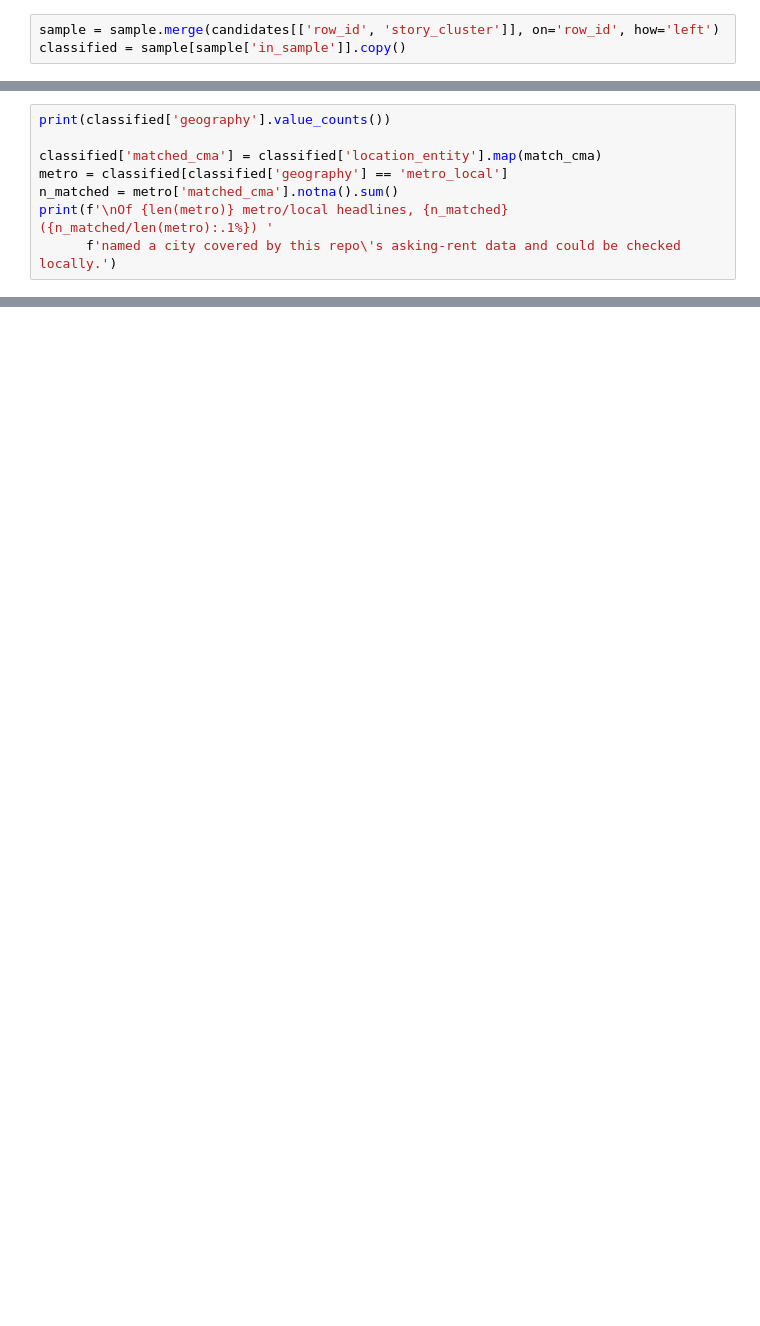
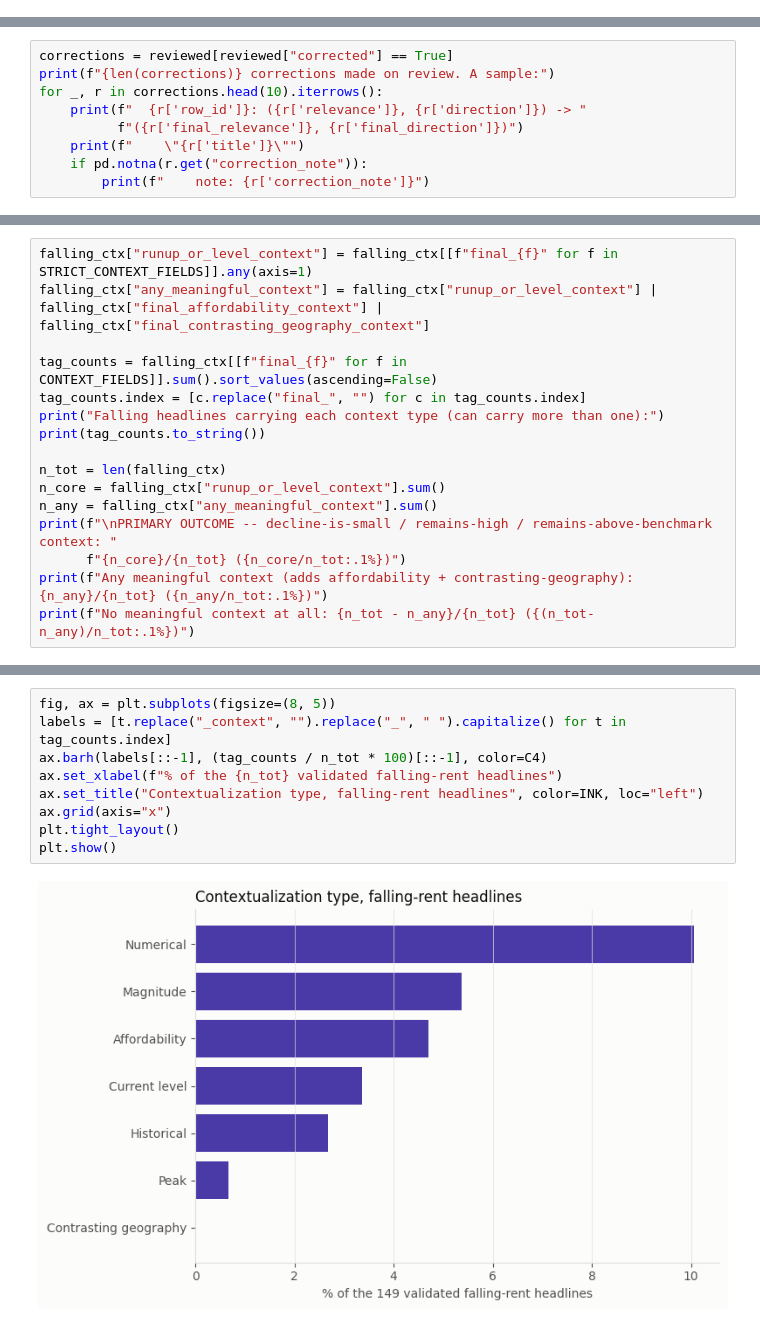
Before and after one commit to schoolofcities/renters, a Jupyter notebook: analysis/falling-rents/explore_rent_headlines.ipynb, the cells around one changed output, grey strips where cells are left out. Saved outputs shown, nothing was run; the diff lists cells and outputs as text; blank space fills up the shorter version.

Commit message:
Add exploration of rental headlines

```diff
--- a/analysis/falling-rents/explore_rent_headlines.ipynb
+++ b/analysis/falling-rents/explore_rent_headlines.ipynb
@@ -473,3 +0,0 @@ Largest syndicated-coverage clusters:
-# %%
-sample = sample.merge(candidates[['row_id', 'story_cluster']], on='row_id', how='left')
-classified = sample[sample['in_sample']].copy()
@@ -692,8 +0,0 @@ local-match check.
-# %%
-print(classified['geography'].value_counts())
-
-classified['matched_cma'] = classified['location_entity'].map(match_cma)
-metro = classified[classified['geography'] == 'metro_local']
-n_matched = metro['matched_cma'].notna().sum()
-print(f'\nOf {len(metro)} metro/local headlines, {n_matched} ({n_matched/len(metro):.1%}) '
-      f'named a city covered by this repo\'s asking-rent data and could be checked locally.')
@@ -1019,0 +696,9 @@ motive or accuracy.
+# %%
+corrections = reviewed[reviewed["corrected"] == True]
+print(f"{len(corrections)} corrections made on review. A sample:")
+for _, r in corrections.head(10).iterrows():
+    print(f"  {r['row_id']}: ({r['relevance']}, {r['direction']}) -> "
+          f"({r['final_relevance']}, {r['final_direction']})")
+    print(f"    \"{r['title']}\"")
+    if pd.notna(r.get("correction_note")):
+        print(f"    note: {r['correction_note']}")
@@ -1019,0 +1433,16 @@ motive or accuracy.
+# %%
+falling_ctx["runup_or_level_context"] = falling_ctx[[f"final_{f}" for f in STRICT_CONTEXT_FIELDS]].any(axis=1)
+falling_ctx["any_meaningful_context"] = falling_ctx["runup_or_level_context"] | falling_ctx["final_affordability_context"] | falling_ctx["final_contrasting_geography_context"]
+
+tag_counts = falling_ctx[[f"final_{f}" for f in CONTEXT_FIELDS]].sum().sort_values(ascending=False)
+tag_counts.index = [c.replace("final_", "") for c in tag_counts.index]
+print("Falling headlines carrying each context type (can carry more than one):")
+print(tag_counts.to_string())
+
+n_tot = len(falling_ctx)
+n_core = falling_ctx["runup_or_level_context"].sum()
+n_any = falling_ctx["any_meaningful_context"].sum()
+print(f"\nPRIMARY OUTCOME -- decline-is-small / remains-high / remains-above-benchmark context: "
+      f"{n_core}/{n_tot} ({n_core/n_tot:.1%})")
+print(f"Any meaningful context (adds affordability + contrasting-geography): {n_any}/{n_tot} ({n_any/n_tot:.1%})")
+print(f"No meaningful context at all: {n_tot - n_any}/{n_tot} ({(n_tot-n_any)/n_tot:.1%})")
@@ -1019,0 +1462,11 @@ motive or accuracy.
+# %%
+fig, ax = plt.subplots(figsize=(8, 5))
+labels = [t.replace("_context", "").replace("_", " ").capitalize() for t in tag_counts.index]
+ax.barh(labels[::-1], (tag_counts / n_tot * 100)[::-1], color=C4)
+ax.set_xlabel(f"% of the {n_tot} validated falling-rent headlines")
+ax.set_title("Contextualization type, falling-rent headlines", color=INK, loc="left")
+ax.grid(axis="x")
+plt.tight_layout()
+plt.show()
+# %% [output]
+[figure, added]
```
Also changed, not shown: parts of 110 cells of this notebook, 7 other files.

___

Your copy should be the entries retyped exactly, with no images in it.

WRITTEN ANSWER:
Before and after one commit to schoolofcities/renters, a Jupyter notebook: analysis/falling-rents/explore_rent_headlines.ipynb, the cells around one changed output, grey strips where cells are left out. Saved outputs shown, nothing was run; the diff lists cells and outputs as text; blank space fills up the shorter version.

Commit message:
Add exploration of rental headlines

```diff
--- a/analysis/falling-rents/explore_rent_headlines.ipynb
+++ b/analysis/falling-rents/explore_rent_headlines.ipynb
@@ -473,3 +0,0 @@ Largest syndicated-coverage clusters:
-# %%
-sample = sample.merge(candidates[['row_id', 'story_cluster']], on='row_id', how='left')
-classified = sample[sample['in_sample']].copy()
@@ -692,8 +0,0 @@ local-match check.
-# %%
-print(classified['geography'].value_counts())
-
-classified['matched_cma'] = classified['location_entity'].map(match_cma)
-metro = classified[classified['geography'] == 'metro_local']
-n_matched = metro['matched_cma'].notna().sum()
-print(f'\nOf {len(metro)} metro/local headlines, {n_matched} ({n_matched/len(metro):.1%}) '
-      f'named a city covered by this repo\'s asking-rent data and could be checked locally.')
@@ -1019,0 +696,9 @@ motive or accuracy.
+# %%
+corrections = reviewed[reviewed["corrected"] == True]
+print(f"{len(corrections)} corrections made on review. A sample:")
+for _, r in corrections.head(10).iterrows():
+    print(f"  {r['row_id']}: ({r['relevance']}, {r['direction']}) -> "
+          f"({r['final_relevance']}, {r['final_direction']})")
+    print(f"    \"{r['title']}\"")
+    if pd.notna(r.get("correction_note")):
+        print(f"    note: {r['correction_note']}")
@@ -1019,0 +1433,16 @@ motive or accuracy.
+# %%
+falling_ctx["runup_or_level_context"] = falling_ctx[[f"final_{f}" for f in STRICT_CONTEXT_FIELDS]].any(axis=1)
+falling_ctx["any_meaningful_context"] = falling_ctx["runup_or_level_context"] | falling_ctx["final_affordability_context"] | falling_ctx["final_contrasting_geography_context"]
+
+tag_counts = falling_ctx[[f"final_{f}" for f in CONTEXT_FIELDS]].sum().sort_values(ascending=False)
+tag_counts.index = [c.replace("final_", "") for c in tag_counts.index]
+print("Falling headlines carrying each context type (can carry more than one):")
+print(tag_counts.to_string())
+
+n_tot = len(falling_ctx)
+n_core = falling_ctx["runup_or_level_context"].sum()
+n_any = falling_ctx["any_meaningful_context"].sum()
+print(f"\nPRIMARY OUTCOME -- decline-is-small / remains-high / remains-above-benchmark context: "
+      f"{n_core}/{n_tot} ({n_core/n_tot:.1%})")
+print(f"Any meaningful context (adds affordability + contrasting-geography): {n_any}/{n_tot} ({n_any/n_tot:.1%})")
+print(f"No meaningful context at all: {n_tot - n_any}/{n_tot} ({(n_tot-n_any)/n_tot:.1%})")
@@ -1019,0 +1462,11 @@ motive or accuracy.
+# %%
+fig, ax = plt.subplots(figsize=(8, 5))
+labels = [t.replace("_context", "").replace("_", " ").capitalize() for t in tag_counts.index]
+ax.barh(labels[::-1], (tag_counts / n_tot * 100)[::-1], color=C4)
+ax.set_xlabel(f"% of the {n_tot} validated falling-rent headlines")
+ax.set_title("Contextualization type, falling-rent headlines", color=INK, loc="left")
+ax.grid(axis="x")
+plt.tight_layout()
+plt.show()
+# %% [output]
+[figure, added]
```
Also changed, not shown: parts of 110 cells of this notebook, 7 other files.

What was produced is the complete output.